Seattle, Wash. or Bomont, Ga.?

Pour another bucketful of cold water on Seattle Mayor Mike McGinn’s dreams of a bohemian nightscape of dusk-to-dawn entertainment options in the Emerald City.

In what seems to be a conscious effort to draw comparisons to the choreographically repressed town elders from “Footloose,” auditors from the Washington State Department of Revenue are pressing hard to levy a loosely defined retail tax on cover charges for places, as one agency tax specialist put it, patrons have the opportunity to “sweat.”

The Department of Revenue discovered its right to the “dance tax” in a 1990s revision of state tax codes covering amusement and recreational activities, changes that expanded an existing tax to also cover “charges made for providing the opportunity to dance.”

From The Stranger, the Department of Revenue’s explanation of the confusing tax seems only to add a dash of the bizarre:

Other businesses that fall under the law include karaoke bars, comedy clubs, and any other venue that provides opportunities for people to “sweat,” according to [Bob Palen, a tax specialist at the Department of Revenue]. He explains it this way: “If you pay a cover charge to get in and you’re just sitting around listening to the music or whatever, if you can’t participate, there’s no sales tax. But if there’s a dance floor where you could dance—you don’t have to dance but the opportunity is there—or if there’s a microphone available for standup comedy or karaoke, there’s a tax. It’s a tax on the opportunity.”

Taxing the opportunity to sweat? Don’t tell First Lady Michelle Obama who’s leading a national movement to get people to sweat more.

Although the original intent of the law was to capture some of money being generated by a then-booming aerobics craze, the vague wording of the code (and some would say creative interpretation by tax wranglers) has become a gill net for auditors in which many nightclubs and entertainment venues claim to have been ensnared without notice. The retroactive taxes levied by auditors on some bewildered operators have been in the mid six figures.

The latest to be caught in the net is the Century Ballroom, a downtown Seattle dancing venue that owners say faces closure because of a $90,000 bill due soon for penalties on unpaid dance taxes, taxes they believe were assessed without notice after the Department of Revenue creatively reinterpreted the law.

From an advertisement on the Century Ballroom website of an event designed to raise enough funds to keep the doors open:

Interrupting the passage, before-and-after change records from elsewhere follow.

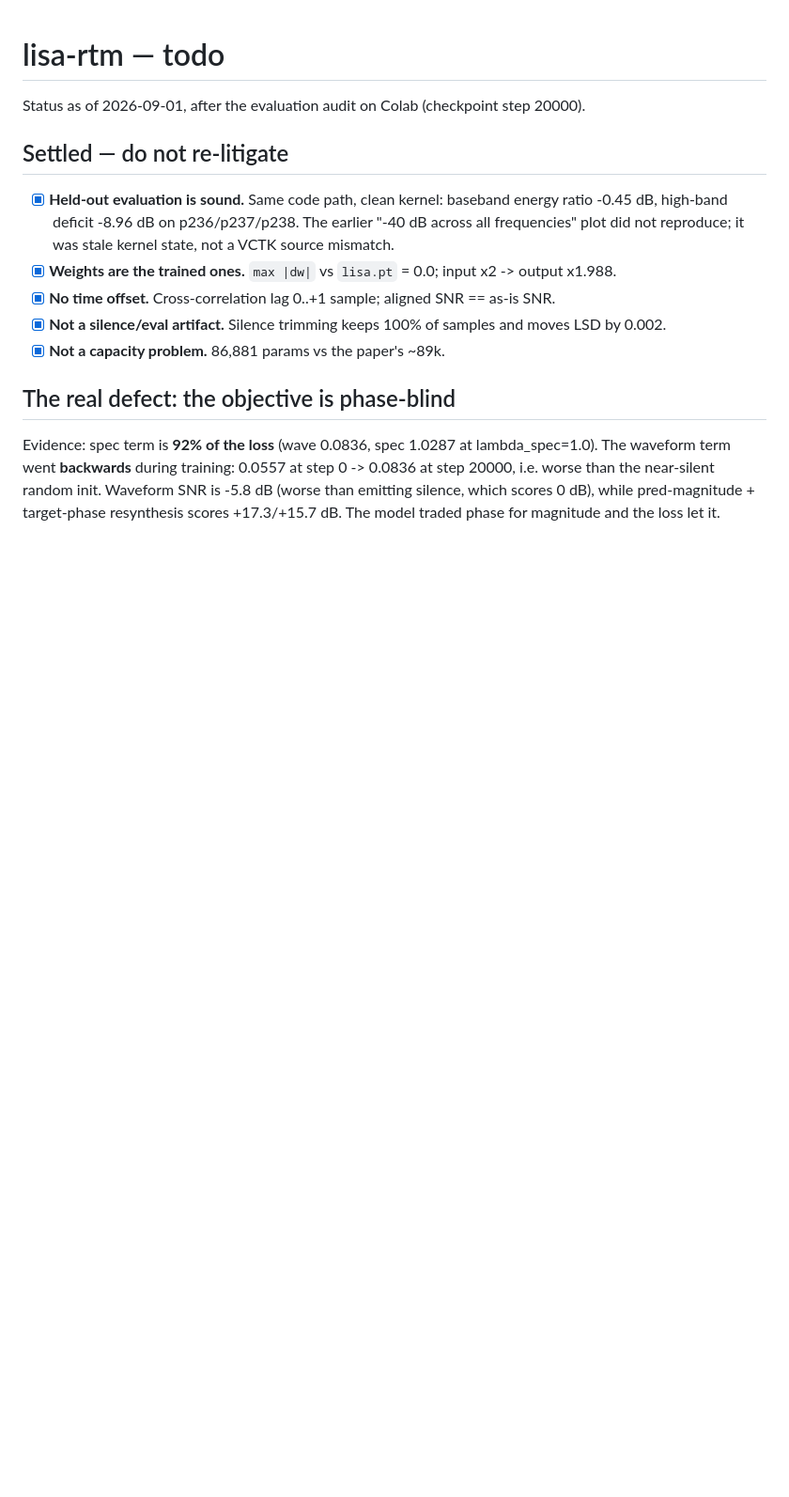
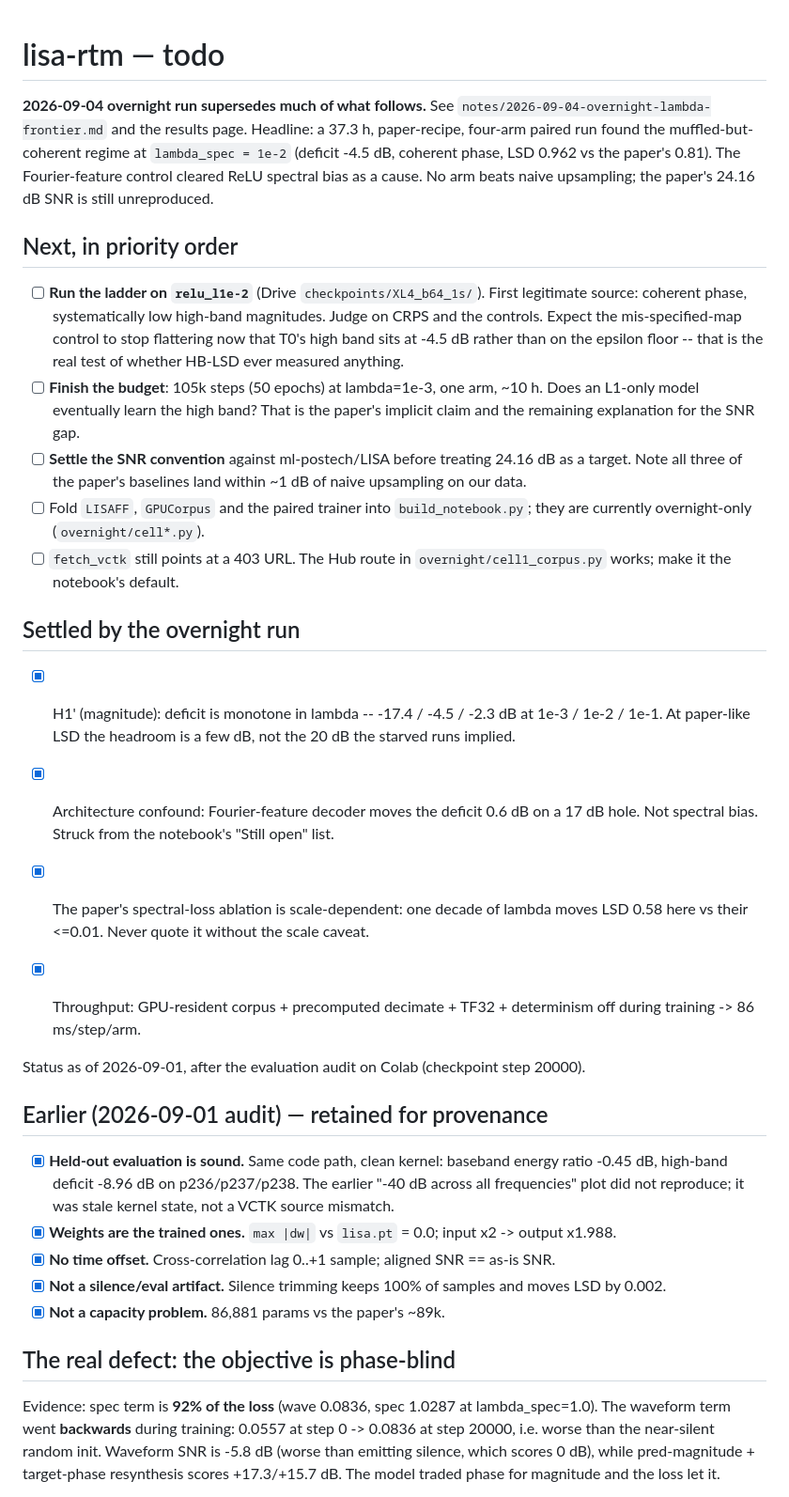
Before and after one commit to Bromine185/lisa-rtm, a Markdown page: TODO.md, the part around the change. Shown at 94% size. GitHub-like rendering; blank space fills up the shorter version.

Commit message:
Update TODO with the overnight findings and the next three experiments
Co-Authored-By: Claude Opus 5 <noreply@anthropic.com>
Claude-Session: https://claude.ai/code/session_01V5xLjr3LJvVDUqjd4Z3hN1

```diff
--- a/TODO.md
+++ b/TODO.md
@@ -1,8 +1,46 @@
 # lisa-rtm — todo
+
+**2026-09-04 overnight run supersedes much of what follows.** See
+`notes/2026-09-04-overnight-lambda-frontier.md` and the results page. Headline: a 37.3 h,
+paper-recipe, four-arm paired run found the muffled-but-coherent regime at `lambda_spec = 1e-2`
+(deficit -4.5 dB, coherent phase, LSD 0.962 vs the paper's 0.81). The Fourier-feature control
+cleared ReLU spectral bias as a cause. No arm beats naive upsampling; the paper's 24.16 dB SNR is
+still unreproduced.
+
+## Next, in priority order
+
+- [ ] **Run the ladder on `relu_l1e-2`** (Drive `checkpoints/XL4_b64_1s/`). First legitimate source:
+      coherent phase, systematically low high-band magnitudes. Judge on CRPS and the controls.
+      Expect the mis-specified-map control to stop flattering now that T0's high band sits at
+      -4.5 dB rather than on the epsilon floor -- that is the real test of whether HB-LSD ever
+      measured anything.
+- [ ] **Finish the budget**: 105k steps (50 epochs) at lambda=1e-3, one arm, ~10 h. Does an
+      L1-only model eventually learn the high band? That is the paper's implicit claim and the
+      remaining explanation for the SNR gap.
+- [ ] **Settle the SNR convention** against ml-postech/LISA before treating 24.16 dB as a target.
+      Note all three of the paper's baselines land within ~1 dB of naive upsampling on our data.
+- [ ] Fold `LISAFF`, `GPUCorpus` and the paired trainer into `build_notebook.py`; they are
+      currently overnight-only (`overnight/cell*.py`).
+- [ ] `fetch_vctk` still points at a 403 URL. The Hub route in `overnight/cell1_corpus.py` works;
+      make it the notebook's default.
+
+## Settled by the overnight run
+
+- [x] H1' (magnitude): deficit is monotone in lambda -- -17.4 / -4.5 / -2.3 dB at 1e-3 / 1e-2 / 1e-1.
+      At paper-like LSD the headroom is a few dB, not the 20 dB the starved runs implied.
+- [x] Architecture confound: Fourier-feature decoder moves the deficit 0.6 dB on a 17 dB hole.
+      Not spectral bias. Struck from the notebook's "Still open" list.
+- [x] The paper's spectral-loss ablation is scale-dependent: one decade of lambda moves LSD 0.58
+      here vs their <=0.01. Never quote it without the scale caveat.
+- [x] Throughput: GPU-resident corpus + precomputed decimate + TF32 + determinism off during
+      training -> 86 ms/step/arm.
+
 
 Status as of 2026-09-01, after the evaluation audit on Colab (checkpoint step 20000).
 
-## Settled — do not re-litigate
+## Earlier (2026-09-01 audit) — retained for provenance
+
+
 
 - [x] **Held-out evaluation is sound.** Same code path, clean kernel: baseband energy ratio
       -0.45 dB, high-band deficit -8.96 dB on p236/p237/p238. The earlier "-40 dB across all
```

Two years ago Washington’s Department of Revenue reinterpreted an obscure tax and, without notice, started applying it to businesses such as ours. This has become known as the “opportunity to dance” tax.

…[T]he State started to enforce this tax by selectively auditing several local nightclubs and one dance hall, the Century Ballroom. We are now faced with a penalty of $90,000, due in three months. With the threat of this looming for almost two years, we have been altering our programming and adjusting prices while negotiating with the State. Unfortunately, our efforts have fallen far short of raising the required funds.

For those who may feel that businesses like the Century Ballroom should have to pay their fair share along with everyone else, rest assured that the dance tax is not the only revenue the state draws from such places. Retail sales taxes on the sale of food, liquor, etc., commercial property taxes, taxes imposed on all manner of must-haves like liability insurance, those and others exist on the way to a bottom line for entertainment providers that is typically thin to begin with.

Several legislators in Olympia have proposed a fix that could realign the relevant tax code to cover a more logical set of activities, in essence repealing the “opportunity to dance tax.” Senate Bill 5613 would revise the WAC to clarify that cover charges are not retail sales.

SB 5613 is currently slated for a public hearing on Thursday, Feb. 21 at 3:30 pm.